_Version difference data_.
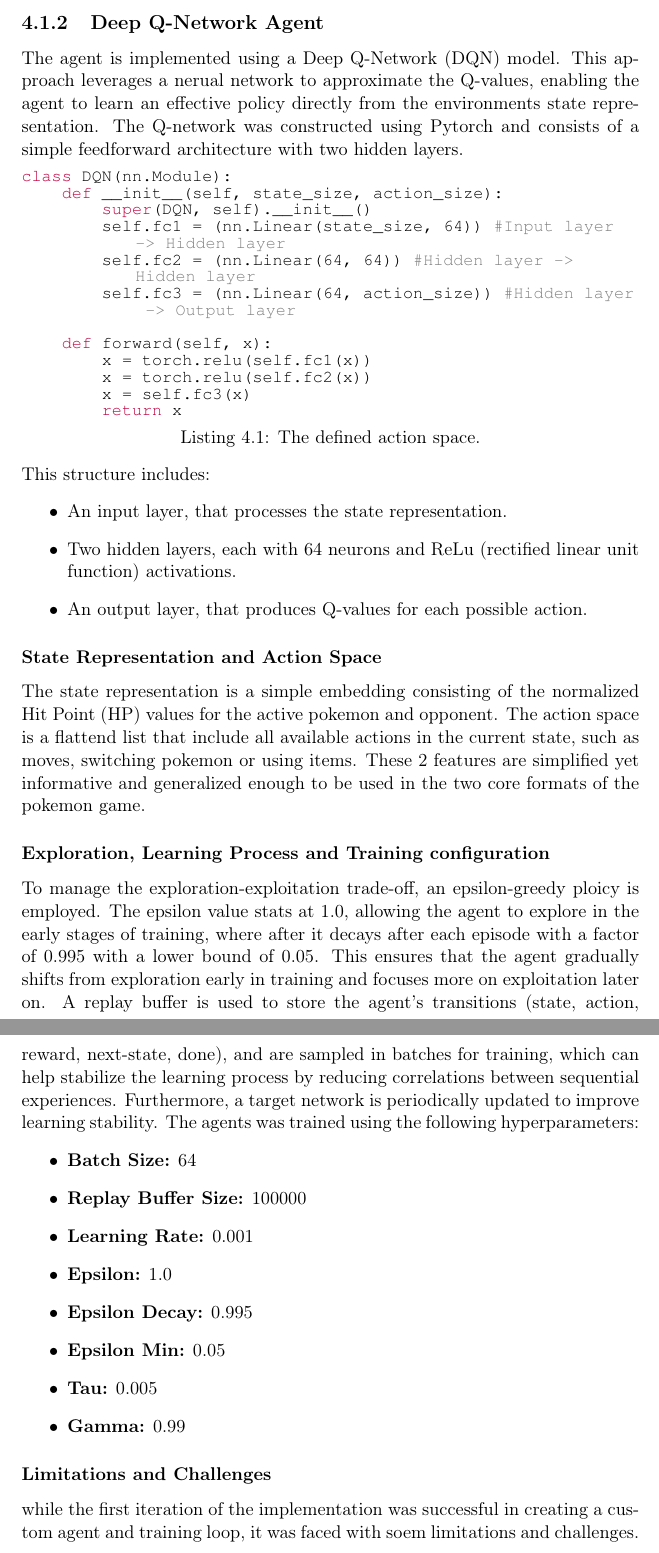
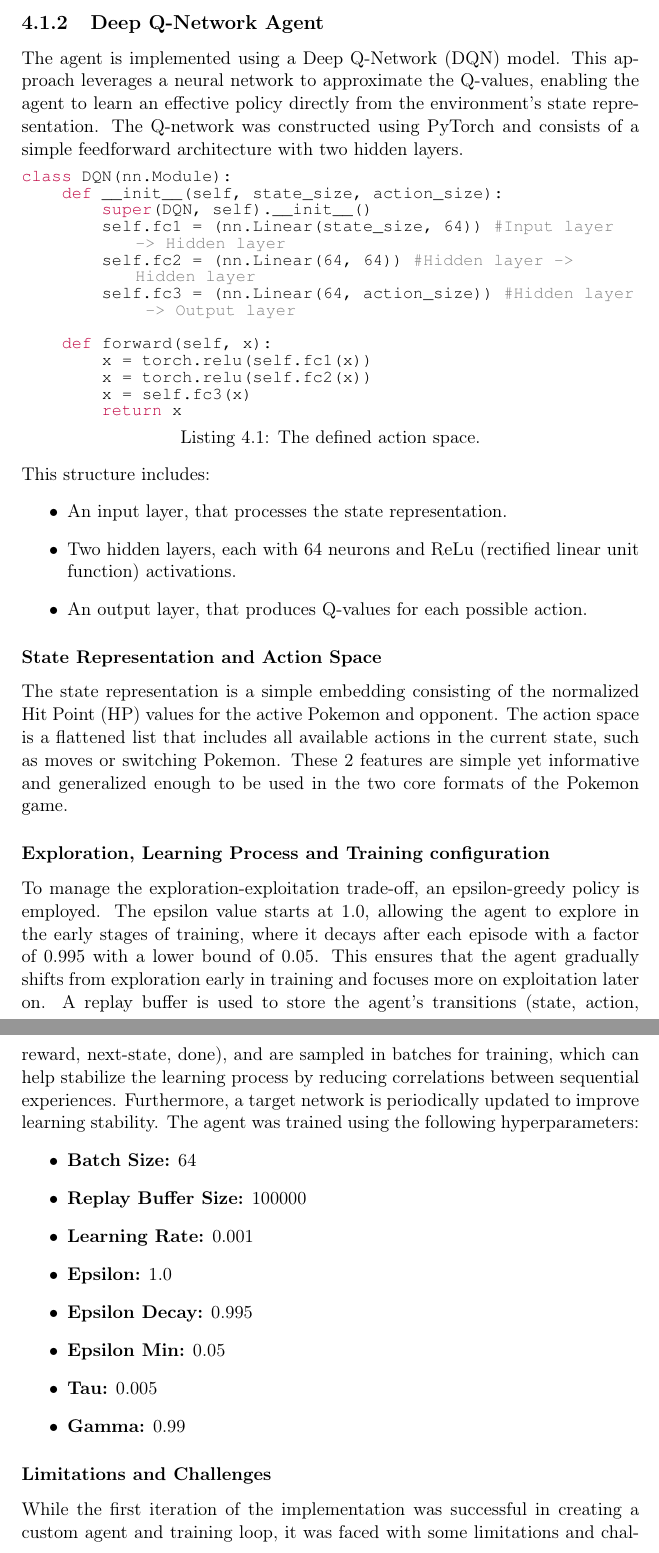
Before and after one commit to joachimhviid/pokemon-battle-bot, a LaTeX thesis (report/main.tex, which reads report/chapters/implementation/sec-iteration-1.tex): two parts of pages 33 and 34 of 63, joined at a grey line, cut so that both start at the same text. Compiled offline with pdfLaTeX.

Commit message:
Proofreading iteration 1

```diff
--- a/report/chapters/implementation/sec-iteration-1.tex
+++ b/report/chapters/implementation/sec-iteration-1.tex
@@ -31,9 +31,9 @@ interact through an asynchronouns function to reflect the turn-based format of p
 
 \subsection{Deep Q-Network Agent}
 The agent is implemented using a Deep Q-Network (DQN) model. This approach leverages
-a nerual network to approximate the Q-values, enabling the agent to learn an
-effective policy directly from the environments state representation.
-The Q-network was constructed using Pytorch and consists of a simple feedforward
+a neural network to approximate the Q-values, enabling the agent to learn an
+effective policy directly from the environment's state representation.
+The Q-network was constructed using PyTorch and consists of a simple feedforward
 architecture with two hidden layers.
 \begin{lstlisting}[basicstyle=\fontsize{10}{10}\selectfont\ttfamily,language=Python,caption={The defined action space.},label=lst:action-space-def,breaklines]
 class DQN(nn.Module):
@@ -58,22 +58,22 @@ This structure includes:
 
 \subsubsection{State Representation and Action Space}
 The state representation is a simple embedding consisting of the normalized Hit Point (HP) values
-for the active pokemon and opponent. The action space is a flattend list that
-include all available actions in the current state, such as moves, switching pokemon
-or using items. These 2 features are simplified yet informative and generalized
-enough to be used in the two core formats of the pokemon game.
+for the active Pokemon and opponent. The action space is a flattened list that
+includes all available actions in the current state, such as moves or switching Pokemon.
+These 2 features are simple yet informative and generalized
+enough to be used in the two core formats of the Pokemon game.
 
 \subsubsection{Exploration, Learning Process and Training configuration}
-To manage the exploration-exploitation trade-off, an epsilon-greedy ploicy is employed.
-The epsilon value stats at 1.0, allowing the agent to explore in the early stages of training,
-where after it decays after each episode with a factor of 0.995 with a lower bound of 0.05.
+To manage the exploration-exploitation trade-off, an epsilon-greedy policy is employed.
+The epsilon value starts at 1.0, allowing the agent to explore in the early stages of training,
+where it decays after each episode with a factor of 0.995 with a lower bound of 0.05.
 This ensures that the agent gradually shifts from exploration early in training
 and focuses more on exploitation later on.
 A replay buffer is used to store the agent's transitions (state, action, reward, next-state, done),
 and are sampled in batches for training, which can help stabilize the learning process
 by reducing correlations between sequential experiences. Furthermore, a target
 network is periodically updated to improve learning stability.
-The agents was trained using the following hyperparameters:
+The agent was trained using the following hyperparameters:
 \begin{itemize}
     \item \textbf{Batch Size:} 64
     \item \textbf{Replay Buffer Size:} 100000
@@ -86,8 +86,8 @@ The agents was trained using the following hyperparameters:
 \end{itemize}
 
 \subsubsection{Limitations and Challenges}
-while the first iteration of the implementation was successful in creating a custom agent
-and training loop, it was faced with soem limitations and challenges.
+While the first iteration of the implementation was successful in creating a custom agent
+and training loop, it was faced with some limitations and challenges.
 \begin{itemize}
     \item The training loop was constrained to only single battle formats, with
     randomly generated teams, for both agents, for each episode. This was done to create a
```
Also changed, not shown: report/chapters/implementation/chap-implementation.tex (+2 -2 lines), report/chapters/implementation/sec-iteration-1.tex (26 more changed lines).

_PROBLEM DETAILS_.
Images are to be excluded, and each record above written out word for word.

_OUTPUT FOR THIS TASK_.
Before and after one commit to joachimhviid/pokemon-battle-bot, a LaTeX thesis (report/main.tex, which reads report/chapters/implementation/sec-iteration-1.tex): two parts of pages 33 and 34 of 63, joined at a grey line, cut so that both start at the same text. Compiled offline with pdfLaTeX.

Commit message:
Proofreading iteration 1

```diff
--- a/report/chapters/implementation/sec-iteration-1.tex
+++ b/report/chapters/implementation/sec-iteration-1.tex
@@ -31,9 +31,9 @@ interact through an asynchronouns function to reflect the turn-based format of p
 
 \subsection{Deep Q-Network Agent}
 The agent is implemented using a Deep Q-Network (DQN) model. This approach leverages
-a nerual network to approximate the Q-values, enabling the agent to learn an
-effective policy directly from the environments state representation.
-The Q-network was constructed using Pytorch and consists of a simple feedforward
+a neural network to approximate the Q-values, enabling the agent to learn an
+effective policy directly from the environment's state representation.
+The Q-network was constructed using PyTorch and consists of a simple feedforward
 architecture with two hidden layers.
 \begin{lstlisting}[basicstyle=\fontsize{10}{10}\selectfont\ttfamily,language=Python,caption={The defined action space.},label=lst:action-space-def,breaklines]
 class DQN(nn.Module):
@@ -58,22 +58,22 @@ This structure includes:
 
 \subsubsection{State Representation and Action Space}
 The state representation is a simple embedding consisting of the normalized Hit Point (HP) values
-for the active pokemon and opponent. The action space is a flattend list that
-include all available actions in the current state, such as moves, switching pokemon
-or using items. These 2 features are simplified yet informative and generalized
-enough to be used in the two core formats of the pokemon game.
+for the active Pokemon and opponent. The action space is a flattened list that
+includes all available actions in the current state, such as moves or switching Pokemon.
+These 2 features are simple yet informative and generalized
+enough to be used in the two core formats of the Pokemon game.
 
 \subsubsection{Exploration, Learning Process and Training configuration}
-To manage the exploration-exploitation trade-off, an epsilon-greedy ploicy is employed.
-The epsilon value stats at 1.0, allowing the agent to explore in the early stages of training,
-where after it decays after each episode with a factor of 0.995 with a lower bound of 0.05.
+To manage the exploration-exploitation trade-off, an epsilon-greedy policy is employed.
+The epsilon value starts at 1.0, allowing the agent to explore in the early stages of training,
+where it decays after each episode with a factor of 0.995 with a lower bound of 0.05.
 This ensures that the agent gradually shifts from exploration early in training
 and focuses more on exploitation later on.
 A replay buffer is used to store the agent's transitions (state, action, reward, next-state, done),
 and are sampled in batches for training, which can help stabilize the learning process
 by reducing correlations between sequential experiences. Furthermore, a target
 network is periodically updated to improve learning stability.
-The agents was trained using the following hyperparameters:
+The agent was trained using the following hyperparameters:
 \begin{itemize}
     \item \textbf{Batch Size:} 64
     \item \textbf{Replay Buffer Size:} 100000
@@ -86,8 +86,8 @@ The agents was trained using the following hyperparameters:
 \end{itemize}
 
 \subsubsection{Limitations and Challenges}
-while the first iteration of the implementation was successful in creating a custom agent
-and training loop, it was faced with soem limitations and challenges.
+While the first iteration of the implementation was successful in creating a custom agent
+and training loop, it was faced with some limitations and challenges.
 \begin{itemize}
     \item The training loop was constrained to only single battle formats, with
     randomly generated teams, for both agents, for each episode. This was done to create a
```
Also changed, not shown: report/chapters/implementation/chap-implementation.tex (+2 -2 lines), report/chapters/implementation/sec-iteration-1.tex (26 more changed lines).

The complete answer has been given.